# Activity
Using the data that follows, state the number of lines holding the word "await", and give no other output.

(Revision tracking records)
--- START ---
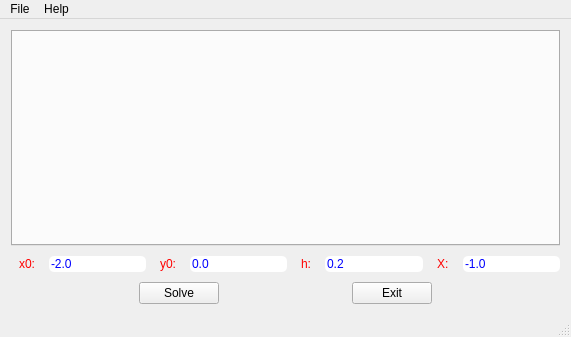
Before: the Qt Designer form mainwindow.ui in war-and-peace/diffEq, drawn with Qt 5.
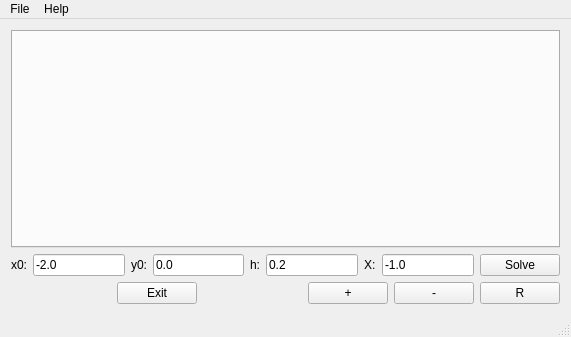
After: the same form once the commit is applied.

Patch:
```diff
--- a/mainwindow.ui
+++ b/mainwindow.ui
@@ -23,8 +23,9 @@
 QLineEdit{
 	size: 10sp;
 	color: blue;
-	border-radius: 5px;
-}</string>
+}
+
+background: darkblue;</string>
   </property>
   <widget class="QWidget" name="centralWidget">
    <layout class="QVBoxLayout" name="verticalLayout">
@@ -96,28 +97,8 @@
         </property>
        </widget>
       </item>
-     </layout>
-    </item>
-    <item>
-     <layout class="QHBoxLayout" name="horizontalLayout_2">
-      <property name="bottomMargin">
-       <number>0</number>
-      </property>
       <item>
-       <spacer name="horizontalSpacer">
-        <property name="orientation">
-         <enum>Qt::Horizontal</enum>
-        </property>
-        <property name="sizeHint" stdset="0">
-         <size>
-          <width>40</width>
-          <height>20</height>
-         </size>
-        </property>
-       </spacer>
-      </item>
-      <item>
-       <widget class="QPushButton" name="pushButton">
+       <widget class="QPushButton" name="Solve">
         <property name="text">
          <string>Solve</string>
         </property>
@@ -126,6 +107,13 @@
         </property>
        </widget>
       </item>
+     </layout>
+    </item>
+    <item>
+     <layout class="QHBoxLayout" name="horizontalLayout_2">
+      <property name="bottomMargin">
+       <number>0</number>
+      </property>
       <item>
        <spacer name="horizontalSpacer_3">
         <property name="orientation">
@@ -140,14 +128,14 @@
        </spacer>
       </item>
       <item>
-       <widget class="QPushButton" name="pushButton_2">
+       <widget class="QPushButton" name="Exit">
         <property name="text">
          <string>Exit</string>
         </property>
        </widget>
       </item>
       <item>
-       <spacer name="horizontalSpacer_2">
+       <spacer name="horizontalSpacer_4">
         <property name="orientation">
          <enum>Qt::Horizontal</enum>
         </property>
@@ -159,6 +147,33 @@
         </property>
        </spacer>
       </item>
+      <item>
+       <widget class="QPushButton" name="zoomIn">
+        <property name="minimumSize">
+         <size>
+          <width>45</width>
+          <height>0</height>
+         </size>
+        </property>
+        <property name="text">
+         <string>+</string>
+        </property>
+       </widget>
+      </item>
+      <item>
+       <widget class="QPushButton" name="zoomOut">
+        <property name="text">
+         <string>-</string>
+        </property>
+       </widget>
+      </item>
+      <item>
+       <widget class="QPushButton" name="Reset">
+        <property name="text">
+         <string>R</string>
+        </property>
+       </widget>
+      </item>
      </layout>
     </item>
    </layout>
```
--- END ---
--- START ---
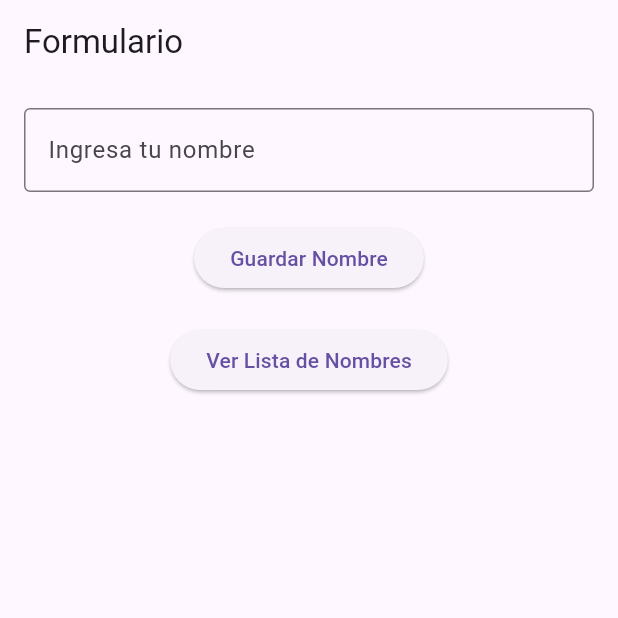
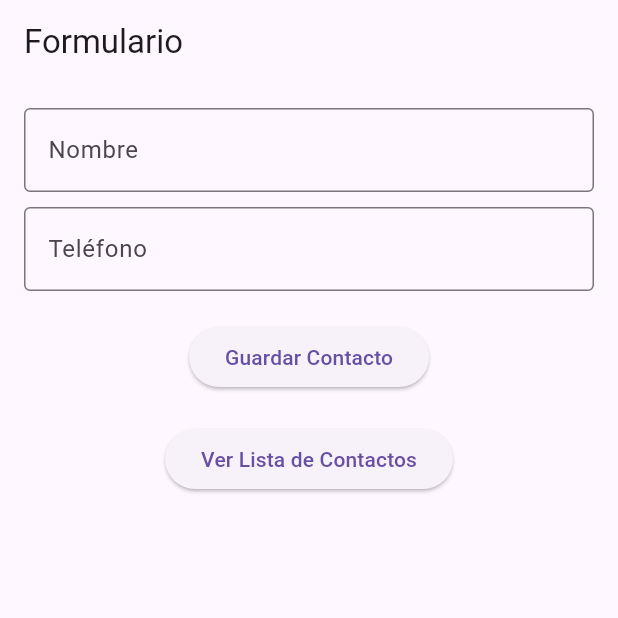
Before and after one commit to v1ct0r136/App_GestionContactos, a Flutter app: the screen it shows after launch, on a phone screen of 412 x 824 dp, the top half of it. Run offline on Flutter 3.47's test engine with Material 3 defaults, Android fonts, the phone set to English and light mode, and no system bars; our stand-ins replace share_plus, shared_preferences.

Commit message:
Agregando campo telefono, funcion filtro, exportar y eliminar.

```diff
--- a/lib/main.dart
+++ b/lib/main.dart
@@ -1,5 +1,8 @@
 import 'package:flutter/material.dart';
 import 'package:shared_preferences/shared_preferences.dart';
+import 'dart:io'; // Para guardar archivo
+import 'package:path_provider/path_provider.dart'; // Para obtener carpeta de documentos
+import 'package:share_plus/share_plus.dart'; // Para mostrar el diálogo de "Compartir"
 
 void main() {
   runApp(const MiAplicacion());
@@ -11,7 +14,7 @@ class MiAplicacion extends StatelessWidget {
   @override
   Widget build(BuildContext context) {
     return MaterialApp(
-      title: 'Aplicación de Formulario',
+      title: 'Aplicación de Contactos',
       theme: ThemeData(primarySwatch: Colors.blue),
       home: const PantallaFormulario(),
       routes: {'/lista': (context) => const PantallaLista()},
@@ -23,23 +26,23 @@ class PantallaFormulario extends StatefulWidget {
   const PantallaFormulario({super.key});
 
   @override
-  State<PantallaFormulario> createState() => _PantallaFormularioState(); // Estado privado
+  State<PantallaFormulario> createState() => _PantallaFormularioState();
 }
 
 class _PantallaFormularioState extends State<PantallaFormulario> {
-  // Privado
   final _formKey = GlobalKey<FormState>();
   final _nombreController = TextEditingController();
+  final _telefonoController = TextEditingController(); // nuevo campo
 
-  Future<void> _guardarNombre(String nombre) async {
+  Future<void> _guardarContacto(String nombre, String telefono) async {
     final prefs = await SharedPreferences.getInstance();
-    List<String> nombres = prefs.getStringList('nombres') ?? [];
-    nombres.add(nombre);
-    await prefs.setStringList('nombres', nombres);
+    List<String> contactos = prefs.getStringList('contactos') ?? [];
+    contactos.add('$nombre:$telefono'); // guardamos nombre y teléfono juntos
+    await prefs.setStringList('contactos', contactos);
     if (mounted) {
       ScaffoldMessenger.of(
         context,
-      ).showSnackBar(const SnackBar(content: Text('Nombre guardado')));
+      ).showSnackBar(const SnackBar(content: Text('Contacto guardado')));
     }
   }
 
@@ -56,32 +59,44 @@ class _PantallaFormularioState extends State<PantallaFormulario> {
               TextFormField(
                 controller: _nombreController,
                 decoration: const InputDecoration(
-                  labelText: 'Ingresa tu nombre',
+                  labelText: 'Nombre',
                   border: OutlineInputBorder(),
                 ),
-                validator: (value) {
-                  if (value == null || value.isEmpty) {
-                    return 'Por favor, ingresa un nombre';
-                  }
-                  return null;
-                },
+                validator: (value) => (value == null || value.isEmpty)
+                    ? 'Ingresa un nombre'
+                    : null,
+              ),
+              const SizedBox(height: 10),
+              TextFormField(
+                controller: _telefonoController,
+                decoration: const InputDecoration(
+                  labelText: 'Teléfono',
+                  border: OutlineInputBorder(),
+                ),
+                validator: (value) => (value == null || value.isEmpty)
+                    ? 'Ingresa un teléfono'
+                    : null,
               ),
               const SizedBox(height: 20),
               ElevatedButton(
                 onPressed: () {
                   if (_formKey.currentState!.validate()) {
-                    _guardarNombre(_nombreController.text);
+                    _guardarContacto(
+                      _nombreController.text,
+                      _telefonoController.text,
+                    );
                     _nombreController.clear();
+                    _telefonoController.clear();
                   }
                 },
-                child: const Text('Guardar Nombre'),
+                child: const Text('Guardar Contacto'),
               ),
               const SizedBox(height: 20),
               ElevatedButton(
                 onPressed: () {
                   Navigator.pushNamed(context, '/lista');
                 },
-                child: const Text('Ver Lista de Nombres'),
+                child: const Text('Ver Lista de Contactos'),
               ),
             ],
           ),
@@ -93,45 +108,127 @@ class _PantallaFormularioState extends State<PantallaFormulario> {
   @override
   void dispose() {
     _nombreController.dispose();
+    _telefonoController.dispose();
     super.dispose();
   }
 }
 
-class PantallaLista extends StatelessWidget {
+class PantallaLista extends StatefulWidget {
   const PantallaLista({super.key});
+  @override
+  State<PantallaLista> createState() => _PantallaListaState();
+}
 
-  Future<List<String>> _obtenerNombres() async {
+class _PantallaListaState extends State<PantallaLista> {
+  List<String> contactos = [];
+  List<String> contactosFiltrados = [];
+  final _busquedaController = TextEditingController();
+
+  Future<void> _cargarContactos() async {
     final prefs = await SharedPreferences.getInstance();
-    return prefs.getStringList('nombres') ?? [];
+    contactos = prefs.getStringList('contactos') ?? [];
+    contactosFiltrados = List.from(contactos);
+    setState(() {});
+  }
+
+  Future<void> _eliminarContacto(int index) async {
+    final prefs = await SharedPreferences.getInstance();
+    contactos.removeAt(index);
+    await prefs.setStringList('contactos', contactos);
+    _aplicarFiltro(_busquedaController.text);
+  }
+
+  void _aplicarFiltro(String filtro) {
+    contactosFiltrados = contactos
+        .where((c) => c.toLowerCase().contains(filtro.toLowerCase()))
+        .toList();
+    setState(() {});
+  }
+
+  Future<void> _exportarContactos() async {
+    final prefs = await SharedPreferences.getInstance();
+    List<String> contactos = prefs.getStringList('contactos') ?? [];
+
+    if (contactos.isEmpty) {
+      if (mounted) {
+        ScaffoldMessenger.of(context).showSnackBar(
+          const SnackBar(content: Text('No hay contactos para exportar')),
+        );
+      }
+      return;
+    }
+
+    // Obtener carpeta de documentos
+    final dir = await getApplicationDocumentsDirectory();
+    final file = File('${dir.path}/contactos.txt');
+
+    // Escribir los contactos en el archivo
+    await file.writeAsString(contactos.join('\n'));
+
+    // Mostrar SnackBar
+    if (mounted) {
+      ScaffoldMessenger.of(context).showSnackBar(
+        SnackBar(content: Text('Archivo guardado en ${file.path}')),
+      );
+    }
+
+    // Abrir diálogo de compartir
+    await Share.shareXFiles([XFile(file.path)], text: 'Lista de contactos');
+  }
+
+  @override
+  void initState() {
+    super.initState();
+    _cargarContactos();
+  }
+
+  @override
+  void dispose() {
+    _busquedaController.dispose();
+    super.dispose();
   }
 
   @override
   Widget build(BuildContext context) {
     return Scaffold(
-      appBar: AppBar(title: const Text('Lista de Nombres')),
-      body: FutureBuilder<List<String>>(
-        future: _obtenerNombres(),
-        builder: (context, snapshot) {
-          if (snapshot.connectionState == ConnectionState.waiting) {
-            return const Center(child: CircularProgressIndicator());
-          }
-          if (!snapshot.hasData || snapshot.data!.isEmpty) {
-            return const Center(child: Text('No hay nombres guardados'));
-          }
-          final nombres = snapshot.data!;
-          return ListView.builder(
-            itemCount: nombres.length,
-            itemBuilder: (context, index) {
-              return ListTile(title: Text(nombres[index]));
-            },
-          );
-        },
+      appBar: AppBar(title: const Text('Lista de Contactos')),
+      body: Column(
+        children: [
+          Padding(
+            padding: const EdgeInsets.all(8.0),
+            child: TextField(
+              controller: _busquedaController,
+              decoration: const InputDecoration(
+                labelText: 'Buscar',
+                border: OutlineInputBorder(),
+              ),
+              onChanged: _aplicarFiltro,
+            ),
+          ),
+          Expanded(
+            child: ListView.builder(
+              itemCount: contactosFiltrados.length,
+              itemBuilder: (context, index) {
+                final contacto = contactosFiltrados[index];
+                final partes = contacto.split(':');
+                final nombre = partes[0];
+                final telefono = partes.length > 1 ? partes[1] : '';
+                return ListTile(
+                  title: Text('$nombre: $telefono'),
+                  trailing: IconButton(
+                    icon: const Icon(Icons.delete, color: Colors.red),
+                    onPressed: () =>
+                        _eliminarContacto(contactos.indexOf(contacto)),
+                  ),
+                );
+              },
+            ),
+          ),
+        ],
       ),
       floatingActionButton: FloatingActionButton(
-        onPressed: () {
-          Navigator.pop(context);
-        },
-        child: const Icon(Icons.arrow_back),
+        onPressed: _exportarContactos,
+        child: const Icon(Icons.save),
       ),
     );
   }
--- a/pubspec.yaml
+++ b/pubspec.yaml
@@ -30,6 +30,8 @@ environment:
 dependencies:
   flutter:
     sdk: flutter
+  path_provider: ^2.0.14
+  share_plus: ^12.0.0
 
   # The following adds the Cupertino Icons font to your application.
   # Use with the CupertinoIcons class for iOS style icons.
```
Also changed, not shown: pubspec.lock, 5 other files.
--- END ---
# Answer to this problem
10